Instead, Woods seemed to indicate his desire to follow in the footsteps of Ben Hogan, playing only a select number of tournaments at his own discretion. But that future is still a long way from the present.
“I think something that is realistic is playing the Tour one day — never full time, ever again — but pick and choose, just like [Ben] Hogan did,” he said. “Pick and choose a few events a year and you play around that, you practice around that, and you gear yourself up for that. I think that’s how I’m going to have to play it from now on. It’s an unfortunate reality, but it’s my reality. I understand it, and I accept it.”
Woods spoke extensively about the rehab process, including a prolonged stay in isolation in southern California, during which time he received near round-the-clock treatment.
“In a hotel room and I’m hooked up with wires everywhere and people poking and prodding me at 2-3 in the morning for more bloodwork,” he said. “It was just like, c’mon. You know? How much is enough?”
Once Woods recovered to the point that he was no longer at risk of amputation, his attention shifted to his hands — testing to see he’d kept his dexterity in the wake of the crash.
“I wanted to test and see that I still had my hands. So even in the hospital, I had Erica [Herman] and Rob [McNamara] throw me something,” he said. “Throw it over here, catch it over there. Then the nurse comes in. ‘What? I wasn’t doing anything?’ Nurse leaves, ‘Okay, let’s go!’ We were being kids, we were isolated, we were doing shenanigans. Just anything to pass the time.”
In March, he returned home to Florida after nearly a month in the hospital. He was kept inside for months, leaning on lessons from his father Earl to endure grueling rehab sessions.
“This is where my dad’s teachings came into play,” he said. “Being in the military, you don’t know how long a firefight’s going to take. It could last five seconds, it could last five hours. Some could go on for days at a time. You don’t know when the end is. That’s the hard part.”
Today, Tiger is walking again, unencumbered by crutches or braces; he’s even swinging the club, too.

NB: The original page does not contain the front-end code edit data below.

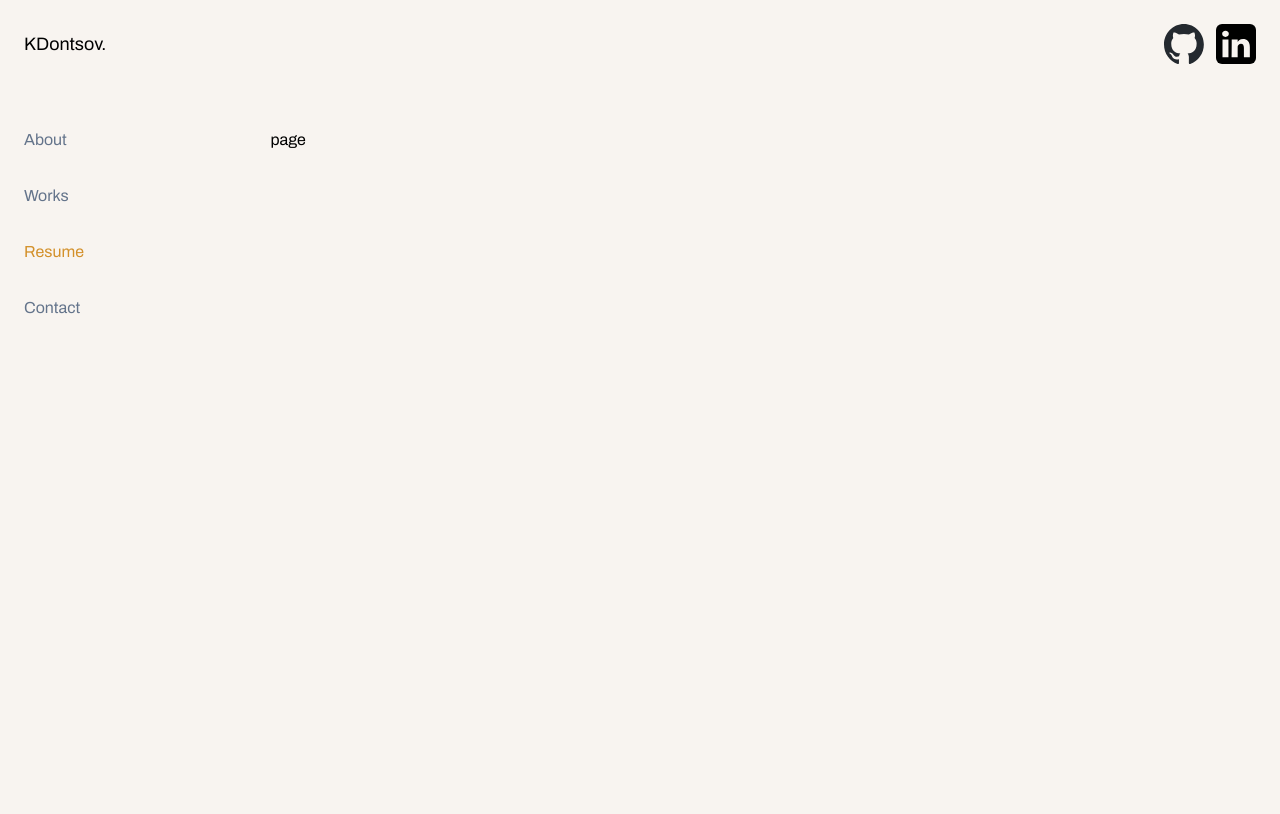
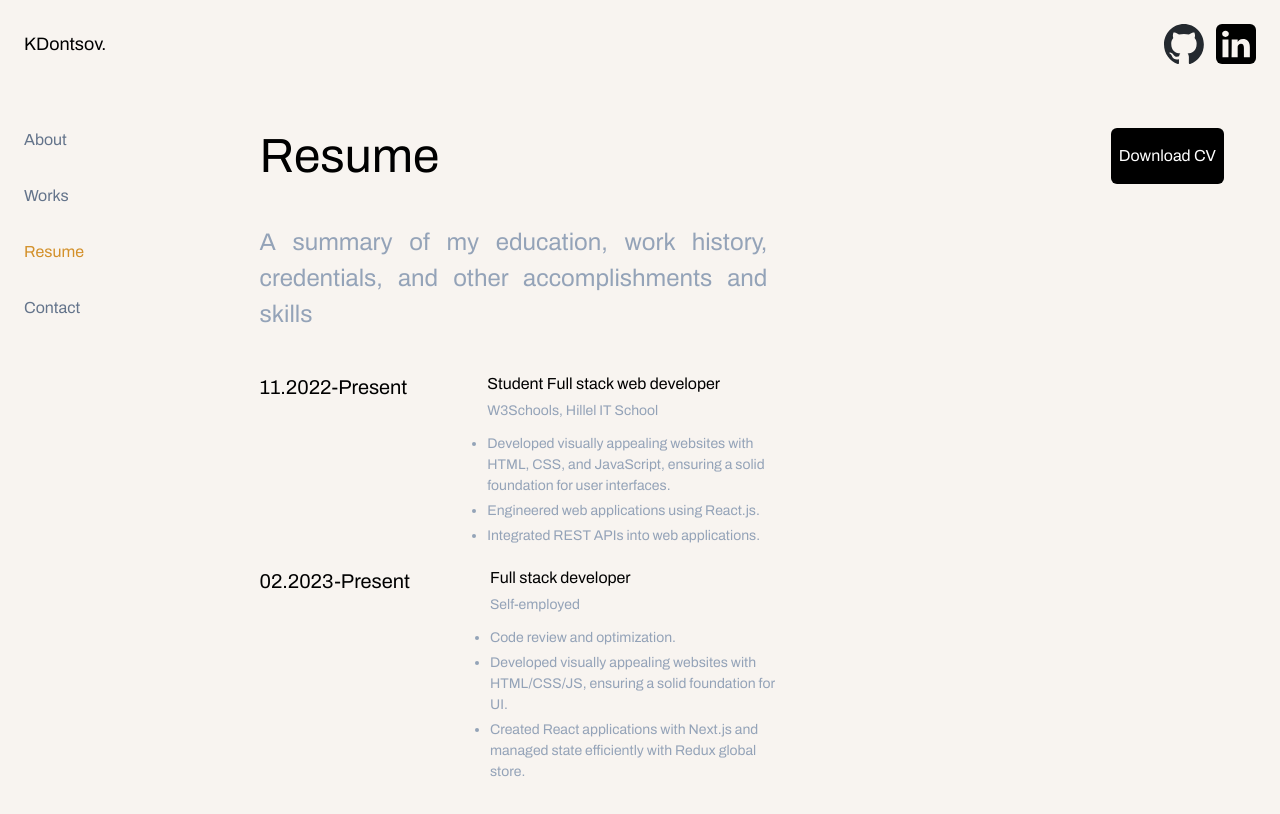
Before and after one commit to Kost90/dontsov-dev, a Next.js app: page /resume in a window 1280 px wide. Shown: the top 814 px of the page. Built offline with nearby package versions, Linux system fonts and the light colour scheme.

Commit message:
created resume page with resume content and download pdr file btn

```diff
--- a/app/resume/page.tsx
+++ b/app/resume/page.tsx
@@ -1,9 +1,14 @@
-import React from 'react'
+import Contentwrapper from "../ui/resume/Contentwrapper";
 
 function page() {
   return (
-    <div>page</div>
-  )
+    <div
+      className="container overflow-y-scroll w-full mb-16"
+      style={{ scrollbarWidth: "none" }}
+    >
+      <Contentwrapper />
+    </div>
+  );
 }
 
-export default page
+export default page;
--- /dev/null
+++ b/app/ui/resume/Contentwrapper.tsx
@@ -0,0 +1,75 @@
+"use client";
+import React from "react";
+import List from "./List";
+import Title from "../works/Title";
+import Paragraphs from "../components/Paragraphs";
+import { motion } from "framer-motion";
+
+const resumeData = [
+  {
+    period: "11.2022-Present",
+    position: "Student Full stack web developer",
+    company: "W3Schools, Hillel IT School",
+    responsibilities: [
+      "Developed visually appealing websites with HTML, CSS, and JavaScript, ensuring a solid foundation for user interfaces.",
+      "Engineered web applications using React.js.",
+      "Integrated REST APIs into web applications.",
+    ],
+  },
+  {
+    period: "02.2023-Present",
+    position: "Full stack developer",
+    company: "Self-employed",
+    responsibilities: [
+      "Code review and optimization.",
+      "Developed visually appealing websites with HTML/CSS/JS, ensuring a solid foundation for UI.",
+      "Created React applications with Next.js and managed state efficiently with Redux global store.",
+      "Implemented RESTful API.",
+      "Created server with Express.js and connected it to the PostgreSQL and MongoDB databases.",
+      "Made a unit test with React testing library.",
+    ],
+  },
+];
+
+function Contentwrapper() {
+  return (
+    <>
+      <div className="flex flex-row justify-between">
+        <Title text="Resume" />
+        <motion.button
+          initial={{ opacity: 0, x: 20 }}
+          animate={{ opacity: 1, x: 0 }}
+          transition={{ duration: 0.5 }}
+          type="button"
+          className="flex items-center justify-center p-1 md:p-2 bg-black rounded-md"
+        >
+          <a
+            href="/Kostiantyn_Dontsov_CV.pdf"
+            download
+            className="text-white font-semibold hover:text-bronze duration-500"
+          >
+            Download CV
+          </a>
+        </motion.button>
+      </div>
+      <Paragraphs
+        delay={0.5}
+        text="A summary of my education, work history, credentials, and other accomplishments and skills"
+        Classname="mb-10 mt-10"
+      />
+      <div className="flex flex-col gap-5"></div>
+      {resumeData.map((el, i) => (
+        <List
+          period={el.period}
+          position={el.position}
+          company={el.company}
+          responsibilities={el.responsibilities}
+          key={i}
+          delay={1.5 - 0.5 + i}
+        />
+      ))}
+    </>
+  );
+}
+
+export default Contentwrapper;
--- /dev/null
+++ b/app/ui/resume/List.tsx
@@ -0,0 +1,26 @@
+'use client'
+import React from 'react'
+import { motion } from 'framer-motion'
+
+function List({period,position,company,responsibilities,delay}:{period:string,position:string,company:string,responsibilities:string[],delay:number}) {
+  return (
+    <motion.div
+    initial={{opacity:0,y:20}}
+    animate={{opacity:1,y:0}}
+    transition={{delay:delay,duration:0.5}}
+    className='flex flex-col md:flex-row gap-5 md:gap-20 items-start justify-start mb-5'>
+        <h4 className='text-[20px] font-semibold text-black'>{period}</h4>
+        <div>
+            <h4 className='text-[16px] font-semibold text-black mb-1'>{position}</h4>
+            <p className='text-[14px] font-medium mb-3 text-slate-400'>{company}</p>
+            <ul className='flex flex-col gap-1 text-[14px] text-slate-400 list-disc max-w-72'>
+                {responsibilities.map((el,i) => (
+                    <li key={i}>{el}</li>
+                ))}
+            </ul>
+        </div>
+    </motion.div>
+  )
+}
+
+export default List
```
Also changed, not shown: 1 other file (tests, documents, lock files or other folders).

On Tuesday, Tiger takes another small step: appearing in front of the press for the first time at his tournament, the Hero World Challenge, in the Bahamas.